### PROBLEM
Below are records; how many of their lines contain "href"? Reply with the number and no other words.
=====
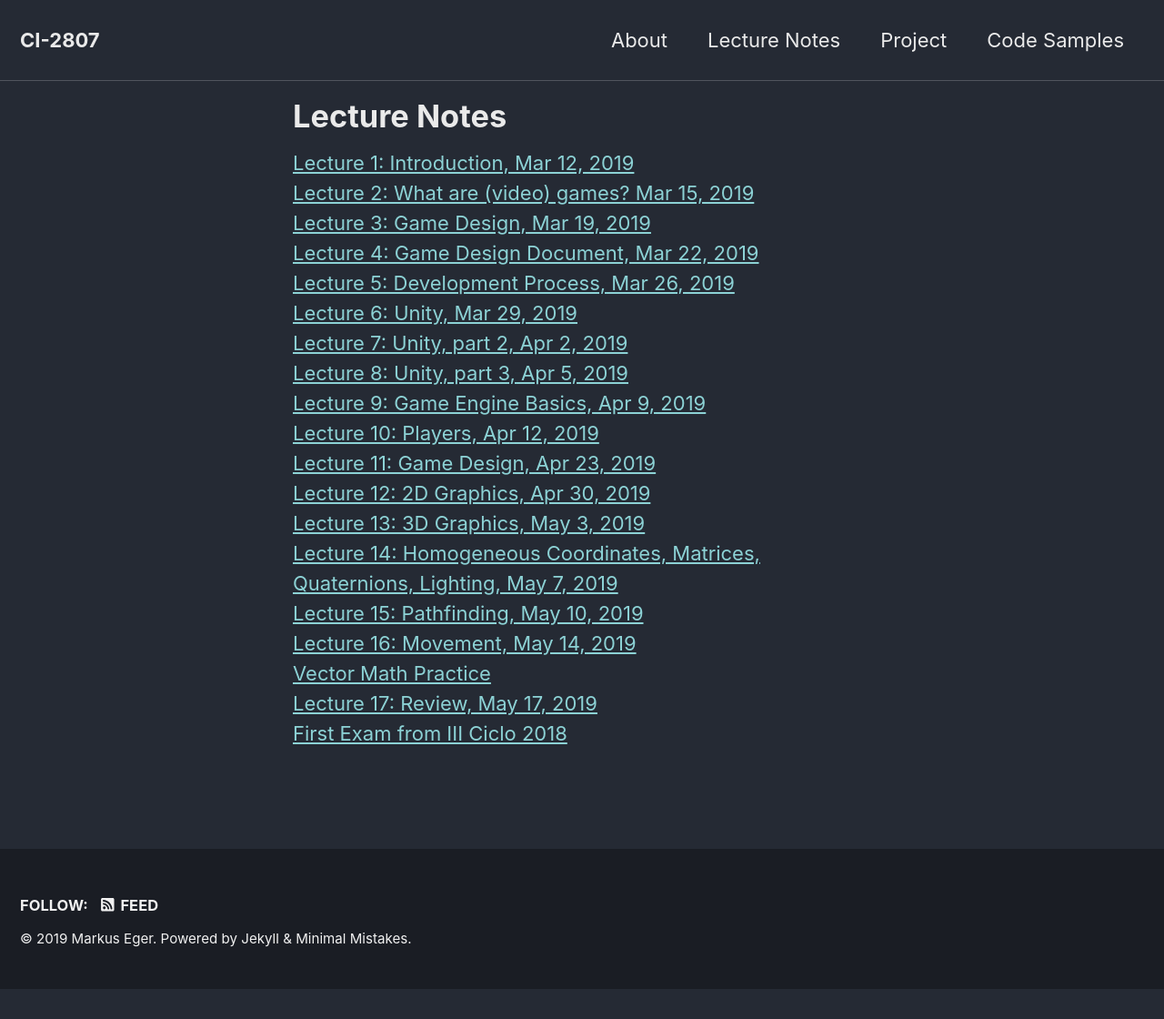
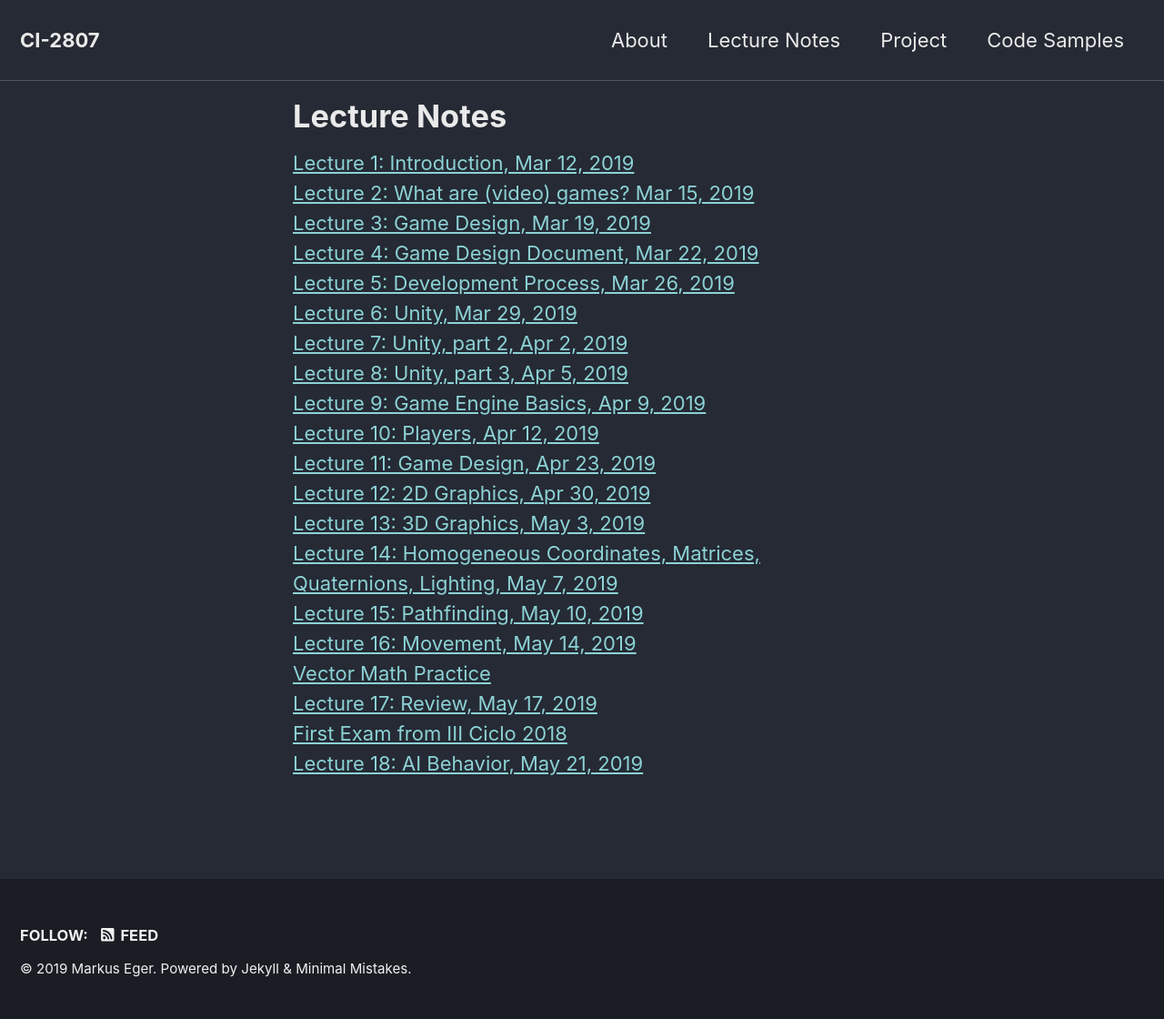
Before and after one commit to yawgmoth/CI-2807, a Jekyll site: the page built from _pages/slides.html, in a window 1280 px wide. Shown: the whole page at 91% size. Built offline with Jekyll 4.4.1, drawn with Linux system fonts in a browser that asks for light colours; cached includes are drawn as plain includes; nearby versions of some CDN libraries; before the commit the page ends 1087 px from its top, so only the background shows below that.

Commit message:
add slides for lecture 18

```diff
--- a/_pages/lecture19.html
+++ b/_pages/lecture18.html
@@ -1,11 +1,11 @@
 ---
-permalink: /slides/lecture19.html
+permalink: /slides/lecture18.html
 ---
 
 <!DOCTYPE html>
 <html>
   <head>
-    <title>Lecture 19: AI Behavior</title>
+    <title>Lecture 18: AI Behavior</title>
     <meta charset="utf-8">
     <style>
       @import url(https://fonts.googleapis.com/css?family=Yanone+Kaffeesatz);
--- a/_pages/slides.html
+++ b/_pages/slides.html
@@ -27,8 +27,8 @@ categories: [frontpage]
 <a href="lecture16a.html">Vector Math Practice</a><br/>
 <a href="lecture17.html">Lecture 17: Review, May 17, 2019</a><br/>
 <a href="/CI-2807/assets/pdf/exam1.pdf">First Exam from III Ciclo 2018</a><br/>
-<!--<a href="lecture18.html">Lecture 18: Movement, Feb 5, 2019</a><br/>
-<a href="lecture19.html">Lecture 19: AI Behavior, Feb 6, 2019</a><br/>
+<a href="lecture18.html">Lecture 18: AI Behavior, May 21, 2019</a><br/>
+<!--<a href="lecture19.html">Lecture 19: AI Behavior, Feb 6, 2019</a><br/>
 <a href="lecture21.html">Lecture 21: Advanced AI, Feb 11, 2019</a><br/>
 <a href="lecture22.html">Lecture 22: Procedural Content Generation, Feb 12, 2019</a><br/>
 <a href="lecture23.html">Lecture 23: Physics Simulation, Feb 13, 2019</a><br/>
```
=====
### REPLY
10